(AIM OF THE TASK)
Examine the records and identify each line that includes the string "html". Copy those lines.
Start of Block
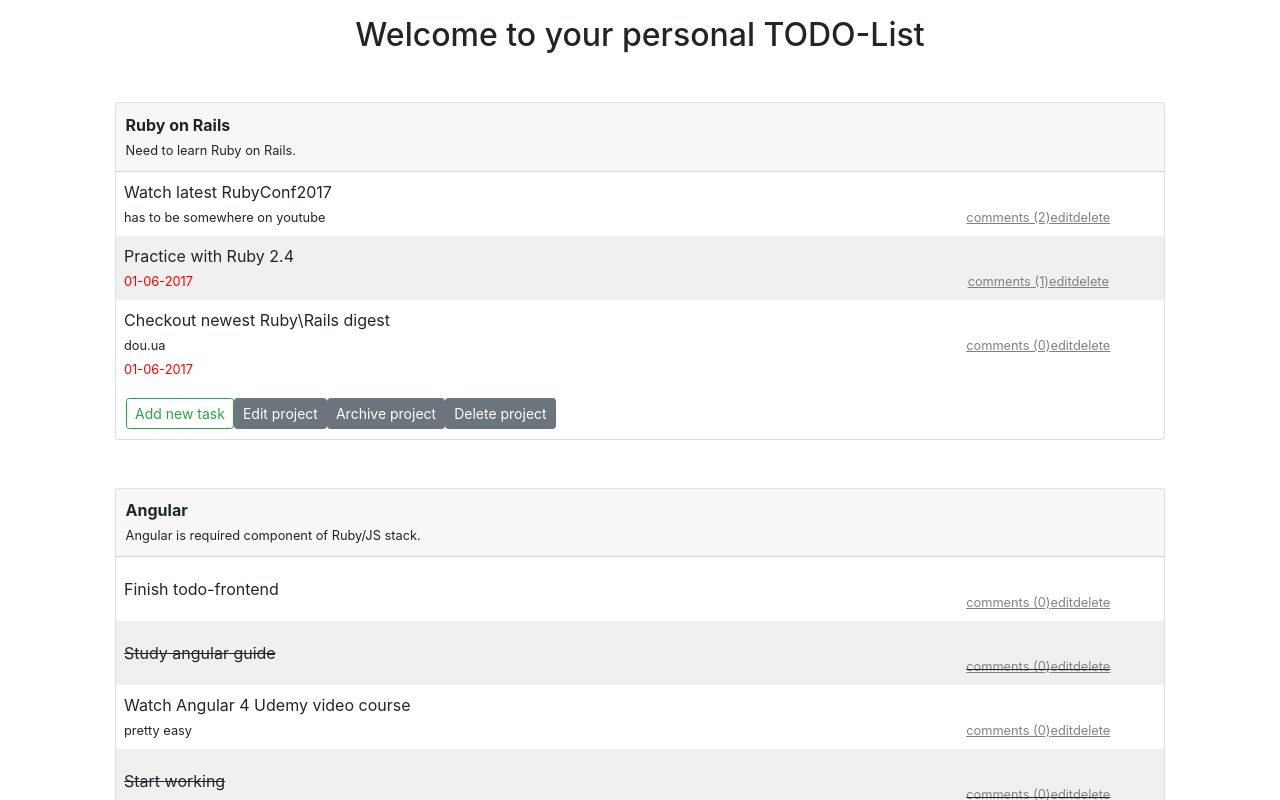
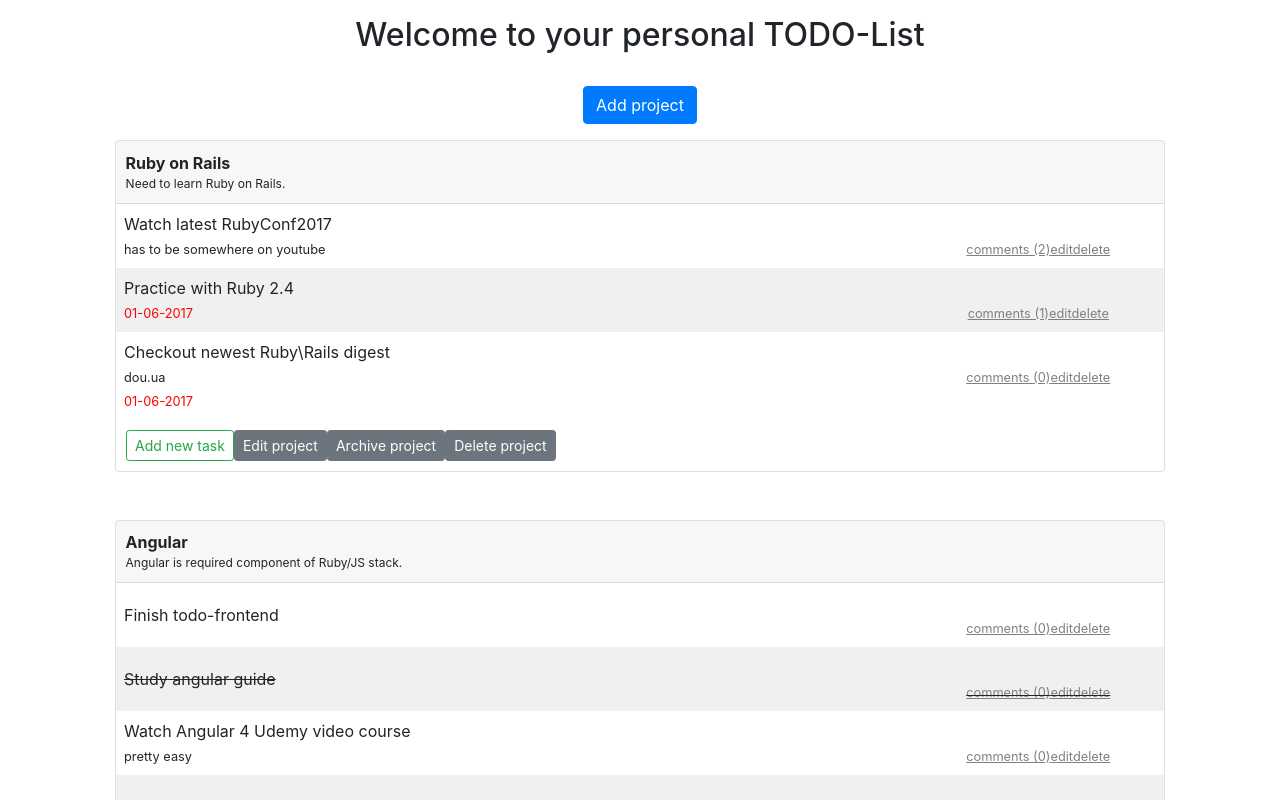
Before and after one commit to iSarCasm/todo_frontend, an Angular app: page /dashboard in a window 1280 px wide. Shown: the top 800 px of the page. Built offline with nearby package versions, Linux system fonts and the light colour scheme.

Commit message:
Create Project

```diff
--- a/src/app/app.module.ts
+++ b/src/app/app.module.ts
@@ -17,6 +17,7 @@ import { AuthGuard } from './auth/auth-guard.service';
 import { ProjectComponent } from './project/project.component';
 import { TaskComponent } from './task/task.component';
 import { CommentComponent } from './comment/comment.component';
+import { ProjectNewComponent } from './project/project-new/project-new.component';
 
 @NgModule({
   declarations: [
@@ -27,7 +28,8 @@ import { CommentComponent } from './comment/comment.component';
     DashboardComponent,
     ProjectComponent,
     TaskComponent,
-    CommentComponent
+    CommentComponent,
+    ProjectNewComponent
   ],
   imports: [
     BrowserModule,
--- a/src/app/dashboard/dashboard.component.html
+++ b/src/app/dashboard/dashboard.component.html
@@ -1,5 +1,10 @@
 <div class="container mt-3 text-center">
   <h2>Welcome to your personal TODO-List</h2>
   <br>
+  <app-project-new *ngIf="isAddingProject; else open_new_project" (canceled)="cancelNewProject()"></app-project-new>
+  <ng-template #open_new_project>
+    <button class="btn btn-primary" (click)="addNewProject()">Add project</button>
+  </ng-template>
+  <br>
   <app-project *ngFor="let project of projects"[project]="project"></app-project>
 </div>
--- a/src/app/dashboard/dashboard.component.ts
+++ b/src/app/dashboard/dashboard.component.ts
@@ -12,6 +12,7 @@ import { DashboardService } from './dashboard.service';
 })
 export class DashboardComponent implements OnInit {
   projects: Project[];
+  isAddingProject: boolean = false;
 
 
   constructor(
@@ -27,4 +28,12 @@ export class DashboardComponent implements OnInit {
         }
       )
   }
+
+  addNewProject() {
+    this.isAddingProject = true;
+  }
+
+  cancelNewProject() {
+    this.isAddingProject = false;
+  }
 }
--- a/src/app/dashboard/dashboard.service.ts
+++ b/src/app/dashboard/dashboard.service.ts
@@ -23,22 +23,14 @@ export class DashboardService {
     return task == this.openedComments;
   }
 
-  getProject(id: number) {
-    for(let project of this.projects) {
-      if (project.id === id) {
-        return project;
-      }
-    }
+  getProjects(): Project[] {
+    return this.projects;
   }
 
-  getTask(id: number) {
-    for(let project of this.projects) {
-      for(let task of project.tasks) {
-        if(task.id === id) {
-          return task;
-        }
-      }
-    }
+  createProject(title: string, desc: string) {
+    this.projects.unshift(
+      new Project(undefined, title, desc)
+    );
   }
 
   deleteComment(comment: Comment) {
@@ -56,7 +48,21 @@ export class DashboardService {
     this.projectsUpdated.emit(this.projects);
   }
 
-  getProjects(): Project[] {
-    return this.projects;
+  private getProject(id: number) {
+    for(let project of this.projects) {
+      if (project.id === id) {
+        return project;
+      }
+    }
+  }
+
+  private getTask(id: number) {
+    for(let project of this.projects) {
+      for(let task of project.tasks) {
+        if(task.id === id) {
+          return task;
+        }
+      }
+    }
   }
 }
--- /dev/null
+++ b/src/app/project/project-new/project-new.component.html
@@ -0,0 +1,42 @@
+<div class="container">
+  <div class="row">
+    <div class="col-12 col-md-8 push-md-2">
+      <form>
+        <div class="form-group">
+          <input
+            type="text" class="form-control"
+            id="title" name="title"
+            required maxlength="80"
+            placeholder="Project Title"
+            [(ngModel)]="title"
+            #input_title="ngModel">
+        </div>
+        <div class="form-group">
+          <textarea
+            type="text" class="form-control"
+            maxlength="300"
+            id="desc" name="desc"
+            placeholder="Short description (optional)"
+            [(ngModel)]="desc"
+            #input_desc="ngModel">
+        </textarea>
+        </div>
+        <div *ngIf="input_title.errors && (input_title.dirty || input_title.touched)" class="alert alert-danger">
+          <div [hidden]="!input_title.errors.required">
+            Title is required
+          </div>
+          <div [hidden]="!input_title.errors.maxlength">
+            Title cannot be more than 80 characters long.
+          </div>
+        </div>
+        <div *ngIf="input_desc.errors && (input_desc.dirty || input_desc.touched)" class="alert alert-danger">
+          <div [hidden]="!input_desc.errors.maxlength">
+            Description cannot be more than 300 characters long.
+          </div>
+        </div>
+        <button class="btn btn-primary" (click)="addProject()">Add project</button>
+        <button class="btn btn-outline-danger" (click)="cancel()">Cancel</button>
+      </form>
+    </div>
+  </div>
+</div>
--- /dev/null
+++ b/src/app/project/project-new/project-new.component.ts
@@ -0,0 +1,33 @@
+import { Component, OnInit, Output, EventEmitter } from '@angular/core';
+
+import { DashboardService } from '../../dashboard/dashboard.service';
+
+@Component({
+  selector: 'app-project-new',
+  templateUrl: './project-new.component.html',
+  styleUrls: ['./project-new.component.css']
+})
+export class ProjectNewComponent implements OnInit {
+  @Output() canceled = new EventEmitter<boolean>();
+
+  title: string;
+  desc: string;
+
+  constructor(
+    private dashboardService: DashboardService
+  ) { }
+
+  ngOnInit() {
+  }
+
+  cancel() {
+    this.canceled.emit(false);
+    this.title = '';
+    this.desc = '';
+  }
+
+  addProject() {
+    this.dashboardService.createProject(this.title, this.desc);
+    this.cancel();
+  }
+}
--- a/src/app/project/project.component.css
+++ b/src/app/project/project.component.css
@@ -8,3 +8,8 @@
 .controls {
   padding: 10px;
 }
+
+.desc {
+  font-size: 12px;
+  word-wrap: break-word;
+}
--- a/src/app/project/project.component.html
+++ b/src/app/project/project.component.html
@@ -8,14 +8,12 @@
               {{ project.title }}
             </strong>
           </p>
-          <p class="mb-0">
-            <small>
-              {{ project.desc }}
-            </small>
+          <p class="mb-0 desc">
+            {{ project.desc }}
           </p>
         </div>
         <div class="card-block">
-          <div *ngIf="project.tasks.length > 0; then task_list; else no_tasks"></div>
+          <div *ngIf="project.hasTasks(); then task_list; else no_tasks"></div>
           <app-task #task_list *ngFor="let task of project.tasks" [task]="task"></app-task>
           <ng-template #no_tasks>
             <p class="p-2 m-0">
--- a/src/app/project/project.model.ts
+++ b/src/app/project/project.model.ts
@@ -2,11 +2,11 @@ import { Task } from '../task/task.model';
 
 export class Project {
   constructor(
-    public id: number,
-    public title: string,
+    public id?: number,
+    public title?: string,
     public desc?: string,
-    public in_active: boolean = true,
-    public tasks: Task[] = [],
+    public in_active?: boolean,
+    public tasks?: Task[],
   ) {}
 
   getTask(id: number) {
@@ -16,4 +16,8 @@ export class Project {
       }
     }
   }
+
+  hasTasks() {
+    return this.tasks && this.tasks.length > 0;
+  }
 }
```
Also changed, not shown: src/app/project/project-new/project-new.component.css (added), 1 other file (tests, documents, lock files or other folders).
End of Block
(TASK RESULT)
--- a/src/app/dashboard/dashboard.component.html
+++ b/src/app/dashboard/dashboard.component.html
+++ b/src/app/project/project-new/project-new.component.html
+  templateUrl: './project-new.component.html',
--- a/src/app/project/project.component.html
+++ b/src/app/project/project.component.html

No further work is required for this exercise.